In recent years, some have begun to re-think that process. A rising trend is something called a “natural burial.” In a natural burial, your body is placed in the ground, with no embalming or other chemicals used, in a biodegradable casket or else wrapped in just a shroud. Both your body and your container will then return to the earth naturally.
These “natural” burials have multiple possible benefits. For one thing, they offer the potential of substantially lower expense. In decades past, a person laid to rest in a pauper's grave might have a simple pine wood box as his/her casket. While these boxes were biodegradable, they were used because they were inexpensive. Today, a traditional funeral and burial with all the elements commonly associated with it can cost many thousands of dollars. The casket alone can cost in excess of $2,000, according to a Kiplinger report. For families with limited financial means, spending $7,000, $10,000 or even more may be an impossible thing to accomplish. A natural burial may have the advantage of saving the family thousands.
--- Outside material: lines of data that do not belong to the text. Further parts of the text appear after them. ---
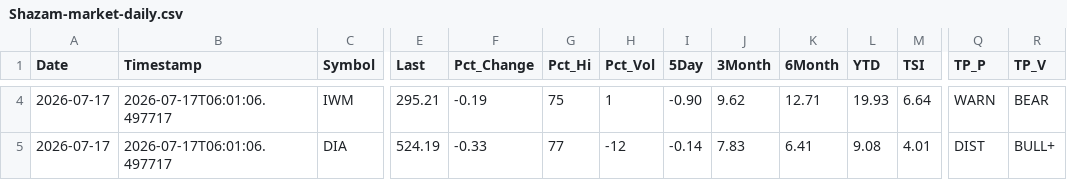
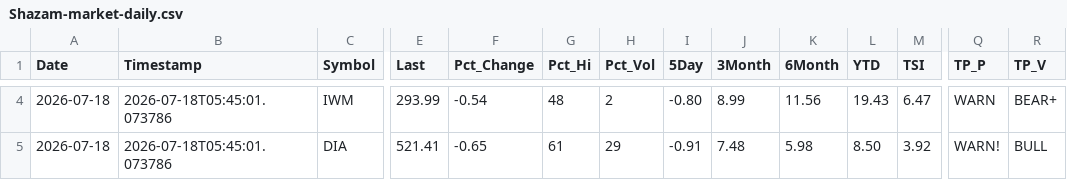
Before and after one commit to blumenty/stock-data-automation, a CSV file: data/Shazam-market-daily.csv, drawn as a sheet; only a part is shown, gaps mark what is left out; the diff covers the shown part only; the diff names each change by its address in the sheet, - before the commit and + after, or states it on an @@ line.

```diff
--- a/data/Shazam-market-daily.csv
+++ b/data/Shazam-market-daily.csv
-A4:A5 (Date): 2026-07-17
+A4:A5 (Date): 2026-07-18
-B4:B5 (Timestamp): 2026-07-17T06:01:06.497717
+B4:B5 (Timestamp): 2026-07-18T05:45:01.073786
-E4 (Last): 295.21
+E4 (Last): 293.99
-F4 (Pct_Change): -0.19
+F4 (Pct_Change): -0.54
-G4 (Pct_Hi): 75
+G4 (Pct_Hi): 48
-H4 (Pct_Vol): 1
+H4 (Pct_Vol): 2
-I4 (5Day): -0.90
+I4 (5Day): -0.80
-J4 (3Month): 9.62
+J4 (3Month): 8.99
-K4 (6Month): 12.71
+K4 (6Month): 11.56
-L4 (YTD): 19.93
+L4 (YTD): 19.43
-M4 (TSI): 6.64
+M4 (TSI): 6.47
-R4 (TP_V): BEAR
+R4 (TP_V): BEAR+
-E5 (Last): 524.19
+E5 (Last): 521.41
-F5 (Pct_Change): -0.33
+F5 (Pct_Change): -0.65
-G5 (Pct_Hi): 77
+G5 (Pct_Hi): 61
-H5 (Pct_Vol): -12
+H5 (Pct_Vol): 29
-I5 (5Day): -0.14
+I5 (5Day): -0.91
-J5 (3Month): 7.83
+J5 (3Month): 7.48
-K5 (6Month): 6.41
+K5 (6Month): 5.98
-L5 (YTD): 9.08
+L5 (YTD): 8.50
-M5 (TSI): 4.01
+M5 (TSI): 3.92
-Q5 (TP_P): DIST
+Q5 (TP_P): WARN!
-R5 (TP_V): BULL+
+R5 (TP_V): BULL
```
Also changed, not shown: 40 edited cells elsewhere in this file, data/shazam-tsi-history.csv, 4 other files.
Aside from the monetary benefits, the primary “plus” for many people who consider natural burial is the role it plays in helping to save the planet. According to a Pacific Standard report, Americans put in the ground “73,000 kilometers (45,000 miles) of hardwood boards, 58,500 tons of steel, 1.5 million tons of concrete, and 3.1 million liters (819,000 gallons) of formaldehyde.” That's quite a lot and many of these materials biodegrade very slowly if at all. This has the potential to be very unhealthy for the environment long-term.
Whether your concerns focus chiefly on financial responsibility or environmental responsibility, proper estate planning can help you ensure that your objectives become reality. Proper planning can give you the peace of mind that comes from knowing that you will be buried in a way that's consistent with your values, and your loved ones can have the peace of mind that comes from knowing they've made decisions consistent with what you would have wanted.